2. Make it easy. C and I loaded up on yummy frozen delights from Whole Foods only hours after my husband left the house. Chaos reigns in our house during the week...and that's on a good day. For better or worse, making dinners from scratch is not in the cards most nights, and certainly not this week. Waffles for dinner? You bet.

3. Make it fun. We've been waiting for months to introduce C to the Play-Doh Fun Factory, and on a whim, I decided to open it. I have no idea why we waited, because C loved it, and we got a good hour of fun in before lunchtime rolled around and it was time to pack up the purple "spaghetti" she'd made. I don't know many things that will entertain a two-year old for twenty minutes, never mind an hour...but believe me, I won't hesitate to let it happen again.
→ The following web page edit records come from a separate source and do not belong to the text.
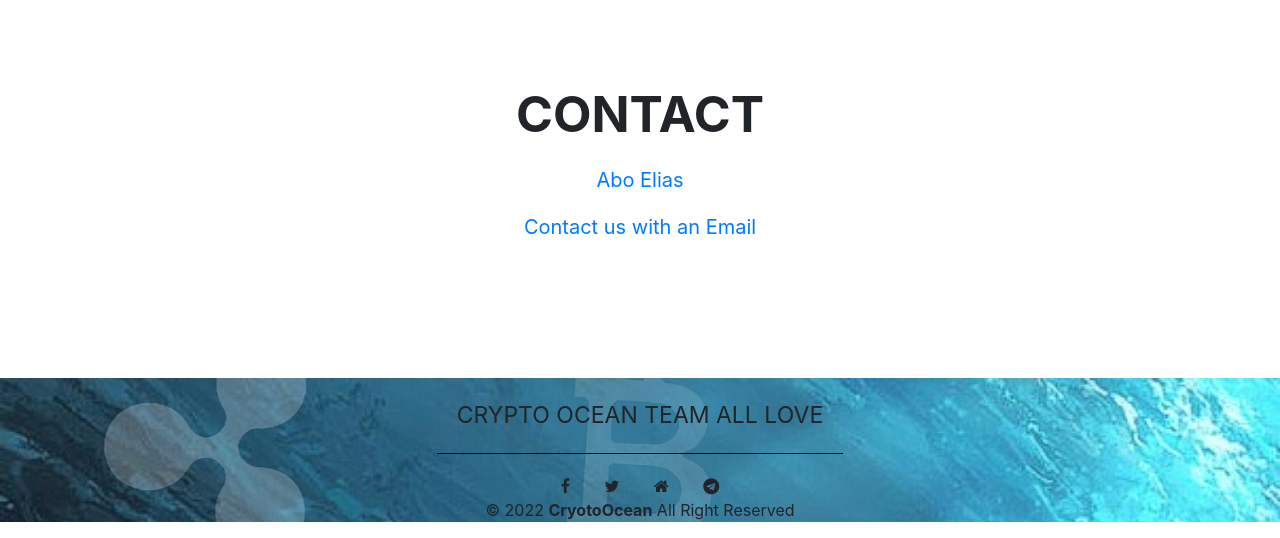
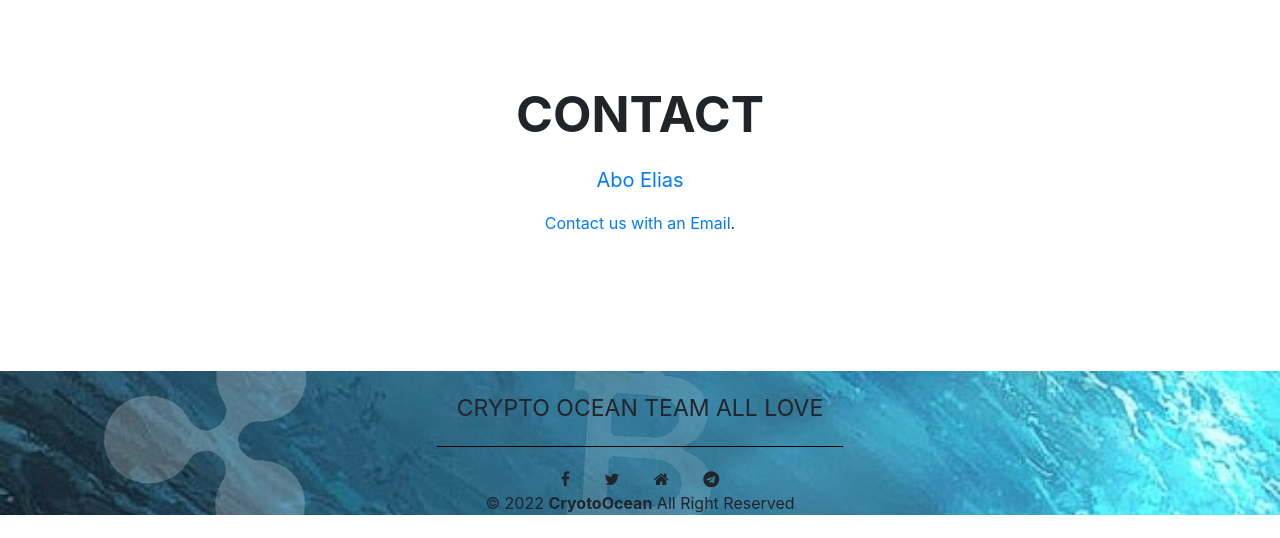
Before and after one commit to MaXwell-dev-IT/Video3-4, a plain HTML site: page index.html in a window 1280 px wide. Shown: the part 1103-1641 px from the top of the page. Drawn offline with Linux system fonts and the light colour scheme.

Commit message:
Update index.html

```diff
--- a/index.html
+++ b/index.html
@@ -76,8 +76,11 @@
             <h2>Contact</h2>
             <p>
                 <p> <a href="https://twitter.com/EliasAloush">Abo Elias</a> </p>
-               <p><a href="OfficialOceanCrypto@gmail.com">Contact us with an Email</a></p>
-               </p>
+               	  <address>
+<a href="OfficialOceanCrypto@gmail.com">Contact us with an Email</a>.<br>
+
+</address>
+
 
 
           </div>
```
4. Burn the midnight oil. True confession: I am generally one of those people who likes to take my sweet time in the morning. I don't dislike mornings, but I hate rushing in the morning. However, this week I've learned that if we are to have any hope of getting out the door before nine o'clock, and I'm the only parent in the house, I need to do everything the night before: make lunches, iron clothes...even wash my hair. (The whole washing-and-drying hair fiasco just takes too darn long before the natives get restless. Hence, I've embraced the professional ponytail this week.) This whole routine means that I've fallen into bed, exhausted and with wet hair every night this week, but the mornings are SO much easier as a result.

5. Stay in touch. We've made a point to talk on the phone as a family every morning and every evening: C loves it, and has started to hug the phone when she knows that Daddy is calling. (The phone-hugging makes it a little hard to answer said phone, but it's very cute nonetheless.) And of course, my husband and I have made a point to check in with each other, too, with phone calls, emails and text messages. Those little check-ins have made this week fly by, actually: we got an invitation to a party, C used the potty at school (!), and he still needs to pick up his glasses from the eye doctor's.

My husband gets home late tonight, and while I can't wait to see him, I have to say that I'm pretty darn proud of myself for managing so well this week. Parenting milestones are very exciting things...especially when you're on the other side.